On Nov.8, 1943 I boarded a C-47 transport plane at Catania, Sicily for a last minute flight to Bari, Italy to evacuate sick and wounded soldiers. En route we were caught in violent storms that I feared would tear our plane apart – to add to our predicament the radio quit, severing contact with area bases. After a harrowing five hour flight we found an opening in the clouds and flat land below, where we crash landed. We were then on foot in German occupied Albania.
For the next 62 days, my colleagues (including 12 other flight nurses of the 807th medical squadron) and I dodged enemy patrols while hiking on rugged mountain trails in rain, sleet, snow, or sunshine – always in search of food and lodging. We were constantly plagued with dysentery, boils, hepatitis, and body lice.
After one month we made contact with a British SAS Group (comparable to our OSS) who had wireless contact with our headquarters in Cairo.

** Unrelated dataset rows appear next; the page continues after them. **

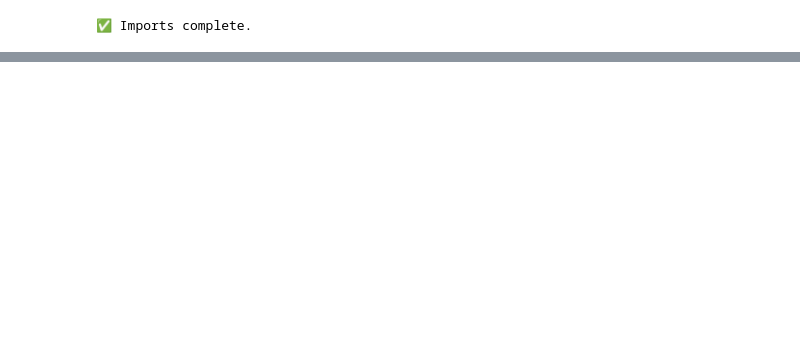
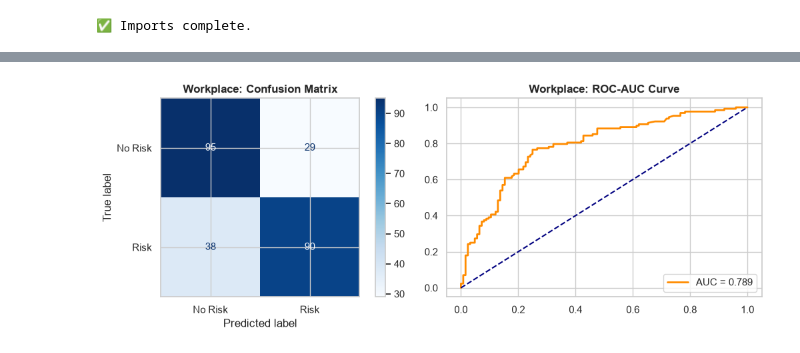
Before and after one commit to Dreamingdreamers/mental-health-risk-prediction, a Jupyter notebook: notebooks/01_eda_and_preprocessing.ipynb, the cells around one changed output, grey strips where cells are left out. Drawn from its saved outputs; the diff is of its cells as text; code cells hidden in the pictures; blank space fills up the shorter version.

```diff
--- a/notebooks/01_eda_and_preprocessing.ipynb
+++ b/notebooks/01_eda_and_preprocessing.ipynb
@@ -36,0 +64,96 @@ print("✅ Imports complete.")
+# %%
+# =====================================================================
+# SECTION 1: WORKPLACE MODEL PIPELINE (survey.csv)
+# =====================================================================
+print("\n" + "="*60)
+print("  SECTION 1: WORKPLACE MODEL PIPELINE (survey.csv)  ")
+print("="*60)
+
+# Load Dataset
+workplace_path = "../data/raw/survey.csv"
+if not os.path.exists(workplace_path):
+    workplace_path = "survey.csv" # Fallback if run from root directory
+
+df_work = pd.read_csv(workplace_path)
+print(f"Loaded survey.csv: {df_work.shape}")
+
+# Data Cleaning
+df_work['Age'] = df_work['Age'].apply(lambda x: np.nan if (x < 18 or x > 80) else x)
+df_work['Age'].fillna(df_work['Age'].median(), inplace=True)
+
+def clean_gender(gender_str):
+    if pd.isna(gender_str): return 'Other'
+    g = str(gender_str).lower().strip()
+    if g in ['male', 'm', 'male-ish', 'maile', 'cis male', 'mal', 'male (cis)', 'make', 'guy (-ish) ^_^', 'male ', 'man', 'msle', 'mail', 'cis man', 'malr']:
+        return 'Male'
+    elif g in ['female', 'f', 'cis female', 'woman', 'femake', 'female ', 'cis-female/femme', 'female (cis)', 'femail']:
+        return 'Female'
+    else:
+        return 'Other'
+
+df_work['Gender'] = df_work['Gender'].apply(clean_gender)
+df_work['target'] = df_work['treatment'].map({'Yes': 1, 'No': 0})
+
+workplace_features = [
+    'Age', 'Gender', 'self_employed', 'family_history', 'remote_work',
+    'tech_company', 'benefits', 'care_options', 'wellness_program',
+    'seek_help', 'anonymity', 'leave', 'work_interfere'
+]
+
+X_work = df_work[workplace_features]
+y_work = df_work['target']
+
+X_work_train, X_work_test, y_work_train, y_work_test = train_test_split(
+    X_work, y_work, test_size=0.2, random_state=42, stratify=y_work
+)
+
+# Pipeline Transformers
+num_work_cols = ['Age']
+cat_work_cols = [c for c in workplace_features if c != 'Age']
+
+preprocessor_work = ColumnTransformer([
+    ('num', Pipeline([('imputer', SimpleImputer(strategy='median')), ('scaler', StandardScaler())]), num_work_cols),
+    ('cat', Pipeline([('imputer', SimpleImputer(strategy='most_frequent')), ('encoder', OneHotEncoder(drop='first', sparse_output=False, handle_unknown='ignore'))]), cat_work_cols)
+])
+
+X_work_train_proc = preprocessor_work.fit_transform(X_work_train)
+X_work_test_proc = preprocessor_work.transform(X_work_test)
+
+work_feature_names = num_work_cols + list(preprocessor_work.named_transformers_['cat']['encoder'].get_feature_names_out(cat_work_cols))
+X_work_train_df = pd.DataFrame(X_work_train_proc, columns=work_feature_names)
+X_work_test_df = pd.DataFrame(X_work_test_proc, columns=work_feature_names)
+
+# Train XGBoost Model
+model_work = XGBClassifier(n_estimators=100, max_depth=4, learning_rate=0.05, eval_metric='logloss', random_state=42)
+model_work.fit(X_work_train_df, y_work_train)
+
+# Evaluation
+y_work_pred = model_work.predict(X_work_test_df)
+y_work_probs = model_work.predict_proba(X_work_test_df)[:, 1]
+
+print(f"Workplace Accuracy  : {accuracy_score(y_work_test, y_work_pred):.4f}")
+print(f"Workplace Recall    : {recall_score(y_work_test, y_work_pred):.4f}")
+print(f"Workplace ROC-AUC   : {roc_auc_score(y_work_test, y_work_probs):.4f}")
+
+# Plot Workplace Confusion Matrix & ROC
+fig, axes = plt.subplots(1, 2, figsize=(11, 4))
+ConfusionMatrixDisplay(confusion_matrix(y_work_test, y_work_pred), display_labels=['No Risk', 'Risk']).plot(ax=axes[0], cmap='Blues')
+axes[0].set_title('Workplace: Confusion Matrix', fontweight='bold')
+
+fpr, tpr, _ = roc_curve(y_work_test, y_work_probs)
+axes[1].plot(fpr, tpr, color='darkorange', lw=2, label=f'AUC = {roc_auc_score(y_work_test, y_work_probs):.3f}')
+axes[1].plot([0, 1], [0, 1], color='navy', linestyle='--')
+axes[1].set_title('Workplace: ROC-AUC Curve', fontweight='bold')
+axes[1].legend(loc='lower right')
+plt.tight_layout()
+plt.show()
+
+# SHAP Explainability
+explainer_work = shap.TreeExplainer(model_work)
+shap_work = explainer_work(X_work_test_df)
+plt.figure(figsize=(8, 4))
+shap.summary_plot(shap_work, X_work_test_df, plot_type="bar", show=False)
+plt.title("Workplace: SHAP Feature Importance", fontweight='bold')
+plt.tight_layout()
+plt.show()
+# %% [output]
@@ -36,0 +174 @@ print("✅ Imports complete.")
+[figure, added]
```
Also changed, not shown: parts of 5 cells of this notebook, 1 other file.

They assigned an officer to guide us across the country to the Adriatic Sea. At the same time our AAF dispatched an OSS officer into Albania to try [to] reach us.
An attempt to rescue us by air on Dec. 28th ended in disappointment – the young British officer decided it was too risky to signal the planes to land since German troops had occupied a nearby town a few days before. We tearfully watched them fly away and leave us.
On the 6th of January we finally met Capt. Lloyd Smith – the OSS officer. With his help we reached the coast by hiking non-stop through the heavily patrolled coastal mountains. A British launch picked us up after midnight and we finally reached Bari exactly two months late. We had walked over 800 miles!